Guy Thiran, Director General of Eurometaux, the European non-ferrous metals association explained, “Chinese overcapacities affect all non-ferrous metals. Take aluminium for example: China’s share of global production has skyrocketed to over 50% in the last decade. Over the same period, a third of EU smelters closed their doors. With China's overcapacity now five times bigger than EU primary production, granting MES prematurely presents a real risk to 80,000 hardworking aluminium workers".  

Vidmantas Janulevičius, CEO Global BOD Group and Solitek, the largest producers of CDs, DVDs, ophthalmic lenses and solar cells in Central Eastern Europe, said: "International rules must apply to all countries. If the EU did not act against dumping forcefully, my company would have never invested in solar technology - one of Europe's key technologies. If anti-dumping investigations were impossible in the future, massive manufacturing investments in Europe would be lost forever.”

Alfonso Panzani, President of the ceramic wall and floor tile manufacturer Settecento and Vice-Chairman of Cerame-Unie said: "Chinese dumping is about much more than steel.

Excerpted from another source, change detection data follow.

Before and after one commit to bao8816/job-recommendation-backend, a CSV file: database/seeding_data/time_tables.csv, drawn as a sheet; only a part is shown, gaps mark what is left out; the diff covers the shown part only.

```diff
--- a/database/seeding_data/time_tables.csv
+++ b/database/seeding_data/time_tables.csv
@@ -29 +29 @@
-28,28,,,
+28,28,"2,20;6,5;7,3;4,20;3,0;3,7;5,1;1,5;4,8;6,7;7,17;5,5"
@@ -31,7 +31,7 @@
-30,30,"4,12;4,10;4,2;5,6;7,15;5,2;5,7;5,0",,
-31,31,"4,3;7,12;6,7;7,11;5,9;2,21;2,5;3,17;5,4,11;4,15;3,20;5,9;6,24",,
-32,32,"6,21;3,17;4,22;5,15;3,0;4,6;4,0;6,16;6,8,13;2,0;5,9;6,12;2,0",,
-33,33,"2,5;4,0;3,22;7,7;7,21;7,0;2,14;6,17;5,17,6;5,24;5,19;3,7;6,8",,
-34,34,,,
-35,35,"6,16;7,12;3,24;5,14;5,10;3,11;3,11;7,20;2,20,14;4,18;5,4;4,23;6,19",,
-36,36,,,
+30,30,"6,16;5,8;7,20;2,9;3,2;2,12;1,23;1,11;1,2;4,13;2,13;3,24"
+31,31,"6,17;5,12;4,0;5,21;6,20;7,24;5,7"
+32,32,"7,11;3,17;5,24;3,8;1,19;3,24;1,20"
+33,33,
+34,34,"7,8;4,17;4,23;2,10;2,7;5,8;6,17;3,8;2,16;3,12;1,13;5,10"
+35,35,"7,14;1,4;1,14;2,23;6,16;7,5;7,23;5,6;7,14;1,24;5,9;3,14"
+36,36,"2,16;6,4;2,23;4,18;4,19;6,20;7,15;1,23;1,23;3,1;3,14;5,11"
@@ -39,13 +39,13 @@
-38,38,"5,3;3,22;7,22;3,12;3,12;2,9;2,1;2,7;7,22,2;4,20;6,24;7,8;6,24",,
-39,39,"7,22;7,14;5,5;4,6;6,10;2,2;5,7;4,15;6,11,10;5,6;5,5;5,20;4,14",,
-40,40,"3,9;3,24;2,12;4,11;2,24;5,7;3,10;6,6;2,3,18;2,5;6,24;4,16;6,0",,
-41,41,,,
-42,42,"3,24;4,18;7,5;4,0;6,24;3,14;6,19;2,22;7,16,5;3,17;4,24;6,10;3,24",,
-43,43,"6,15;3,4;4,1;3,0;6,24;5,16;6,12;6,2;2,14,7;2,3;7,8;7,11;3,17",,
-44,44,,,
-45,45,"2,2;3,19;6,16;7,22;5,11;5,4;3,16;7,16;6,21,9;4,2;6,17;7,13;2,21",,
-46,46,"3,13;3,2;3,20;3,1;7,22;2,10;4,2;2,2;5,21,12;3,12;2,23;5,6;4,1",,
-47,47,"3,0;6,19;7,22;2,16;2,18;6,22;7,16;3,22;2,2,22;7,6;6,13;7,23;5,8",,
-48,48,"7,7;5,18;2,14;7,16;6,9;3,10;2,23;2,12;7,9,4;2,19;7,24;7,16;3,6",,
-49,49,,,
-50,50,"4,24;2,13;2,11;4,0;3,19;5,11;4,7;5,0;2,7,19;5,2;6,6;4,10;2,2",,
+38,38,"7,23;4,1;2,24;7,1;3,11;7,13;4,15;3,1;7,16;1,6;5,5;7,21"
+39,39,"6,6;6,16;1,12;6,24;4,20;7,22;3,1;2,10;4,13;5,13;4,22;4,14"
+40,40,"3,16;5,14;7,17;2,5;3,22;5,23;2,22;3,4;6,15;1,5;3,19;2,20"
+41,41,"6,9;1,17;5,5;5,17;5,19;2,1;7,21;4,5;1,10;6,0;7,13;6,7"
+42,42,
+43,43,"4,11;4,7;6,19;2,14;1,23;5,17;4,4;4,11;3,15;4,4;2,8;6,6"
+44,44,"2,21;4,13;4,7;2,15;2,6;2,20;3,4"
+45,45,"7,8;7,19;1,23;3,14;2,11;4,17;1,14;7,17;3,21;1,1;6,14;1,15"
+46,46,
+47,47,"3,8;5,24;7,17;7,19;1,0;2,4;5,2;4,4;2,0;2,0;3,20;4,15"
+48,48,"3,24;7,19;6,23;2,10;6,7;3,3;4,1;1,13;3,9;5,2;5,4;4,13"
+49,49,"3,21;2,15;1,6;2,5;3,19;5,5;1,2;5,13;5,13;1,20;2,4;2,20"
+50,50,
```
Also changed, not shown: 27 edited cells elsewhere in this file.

Any company, especially the small ones that manufacture products in Europe will be affected. Currently there are about 100,000 jobs at stake in the EU ceramic industry concerned by anti-dumping. 80% of them are SMEs, the backbone of EU’s economy. The EU must maintain a robust and effective trade defence system and not accept China's demand for lax anti-dumping measures."

“Silicon is a clear example of what China is able to do: massive overcapacity, persistent dumping and circumvention from China for over 25 years, despite anti-dumping measures in place and anti-circumvention proceedings,” pointed out Ines Vanlierde, Chair of AEGIS Europe and Secretary General of Euroalliages. 

“The EU has the highest bar to introduce trade defence instruments compared to the U.S. or Canada.  Tariffs, for example, on silicon imports from China are 80 percent lower than in the U.S, Vanlierde iterated, adding: "MES would destroy Europe’s trade defence capability, and distort competitive markets”. 

European industry representatives point out that Europe has been struggling for years with social dislocation, unemployment and the erosion of its industrial base. "In a time of increasing instability, the EU must do everything possible to keep high-quality jobs, to protect know-how and to create an environment for investments in jobs and technology," said Nitzschke. 

"The EU-China Economic Summit tomorrow is a critical moment to make clear that the EU cannot endanger jobs and growth, and that China has to adhere to the rules it accepted on how it deals with its trading partners when it acceded to the WTO," Nitzschke concluded.